Anyhow, we first went to the botanical garden at the base of the mountain to meet up with the head botanist at Emeishan, Mr. Li. The three of us boarded a bus to the highest parking spot on the mountain before hitting the trail. And by trail I mean stairs, thousands of stairs. But, just like Mt. Jiaozi (see previous post) the stairs were needed to corral the thousands of tourist who visit the mountain every year. It was overcast at the foot of the mountain, and once we made it to higher elevations to start hiking we were enveloped by the cold, misty clouds for the next few hours. As we approached the top, appreciating some endemic Rhododendrons along the way, it seemed that the clouds broke and we were greeted with blue sky. Now, I had read about the temples and this being a sacred mountain but after hiking for a few hours through the sub-tropical forest I forgot about all of that. I was, therefore, awestruck when my first glance of the 10,167 ft summit yielded not the barren alpine landscape I expected but instead ornate temples and a massive golden statue. Additionally, I was wrong in thinking that the blue skies were a result of the clouds parting; we had hiked up and through the clouds and were now standing on mountain islands above a billowing sea of clouds. It was stunning.
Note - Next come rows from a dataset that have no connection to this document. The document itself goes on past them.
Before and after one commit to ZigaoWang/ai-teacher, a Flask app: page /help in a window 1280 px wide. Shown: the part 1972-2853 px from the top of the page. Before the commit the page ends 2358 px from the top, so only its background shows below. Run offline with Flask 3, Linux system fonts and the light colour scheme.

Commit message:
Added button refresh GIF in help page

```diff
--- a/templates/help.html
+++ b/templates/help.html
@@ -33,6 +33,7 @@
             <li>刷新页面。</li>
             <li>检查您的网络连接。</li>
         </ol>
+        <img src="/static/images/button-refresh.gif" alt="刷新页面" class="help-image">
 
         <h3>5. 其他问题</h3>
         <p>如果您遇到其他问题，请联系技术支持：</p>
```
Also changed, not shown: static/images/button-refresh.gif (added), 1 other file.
But, I didn't travel all the way to China to take in breathtaking views, I'm here to look for Micranthes! There was an antiquated collection of M. pallida from the summit but after an onerous search involving crawling over handrails, down cliff-sides, and through stinging nettle / blackberry brambles we safely concluded that since the collection was years older than the temples and sidewalks that species likely no longer occurred on the summit. As sunset was fast approaching we headed over the other side of the mountain to sleep at a temple recommended by Mr. Li. Now the spacious, warm, welcoming temple with chanting monks and colorful thangkas that I was imagining was not only inaccurate but unrealistic. Where we slept was more of a small, dank, dark boarding house, falling off the edge of the mountain with no plumbing. I'll admit I missed my tent and sleeping bag at this point, but our hosts, who were not monks, were very hospitable, and it honestly ended up not being the worst place I stayed while in China. 
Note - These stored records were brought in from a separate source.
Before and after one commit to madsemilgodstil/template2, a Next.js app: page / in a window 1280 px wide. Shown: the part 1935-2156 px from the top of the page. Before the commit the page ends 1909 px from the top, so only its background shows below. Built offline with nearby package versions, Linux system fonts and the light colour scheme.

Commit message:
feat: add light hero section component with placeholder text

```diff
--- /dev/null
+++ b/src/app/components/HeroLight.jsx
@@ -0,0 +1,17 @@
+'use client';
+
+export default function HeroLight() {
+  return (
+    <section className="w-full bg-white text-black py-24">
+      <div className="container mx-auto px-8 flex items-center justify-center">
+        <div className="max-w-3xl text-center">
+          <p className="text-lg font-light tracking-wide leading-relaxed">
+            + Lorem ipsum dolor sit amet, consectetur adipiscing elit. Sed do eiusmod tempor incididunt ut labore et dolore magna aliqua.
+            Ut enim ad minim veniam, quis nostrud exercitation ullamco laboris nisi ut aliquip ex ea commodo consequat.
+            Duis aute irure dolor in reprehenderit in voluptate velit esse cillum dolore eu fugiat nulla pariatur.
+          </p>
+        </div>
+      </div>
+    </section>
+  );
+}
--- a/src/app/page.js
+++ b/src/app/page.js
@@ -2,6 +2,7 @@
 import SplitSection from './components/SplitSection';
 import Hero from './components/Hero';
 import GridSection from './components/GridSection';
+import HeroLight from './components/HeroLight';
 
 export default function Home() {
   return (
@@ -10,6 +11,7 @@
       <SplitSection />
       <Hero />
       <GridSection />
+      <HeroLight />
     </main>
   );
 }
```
Leaves of Micranthes Davidii

The next morning after a strange breakfast of poached eggs in sugar water Mr. Li lead me straight to Micranthes davidii. This species had flowered and fruited over two months ago so without the help of Mr. Li I likely would never have found it - by this date the plant consisted only of a few browning, nondescript leaves. We made the collection and put the plants into our plastic plant bags and headed back towards the base of the mountain. This collection seemed anti-climatic after everything else I had done and seen on Emeishan, but I now know I was a bit hasty in that decision. 

Mr. Li holding the plant bag as the aggressive Monkey glares at us. 

As we rounded a corner, maybe twenty feet ahead, sat a monkey on a fence post with other monkeys swinging around above us. For once there were no other tourists in sight and here was this monkey perfectly posed! Perhaps, too perfectly... I was oblivious to what the monkey was doing as I tried to take his picture, but I did note that it was not the cute, cuddly monkey I had imagined. This was confirmed as it moved towards me, staring at my plant bag thinking it was food, and sat his unpleasant face a few feet away from me. He barred his monkey fangs and growled and hissed! He lunged towards me to grab my plants, and I froze, thinking about how glad I was to have gotten a rabies shot before I left, when he placed his little monkey hand on my plant bag! Mr. Li sprang to action, grabbed my plants, shooed the monkey away, and managed to push him off the trail with a hiking pole. We took a few minutes to regroup as the the impudent monkey glared at me from the fence and the monkeys overhead hooted and hollered in mockery of the whole scene. I put the plant bag deep in my backpack and we made it down to the base of the mountain without any other incidents, but we moved at a slightly quickened pace.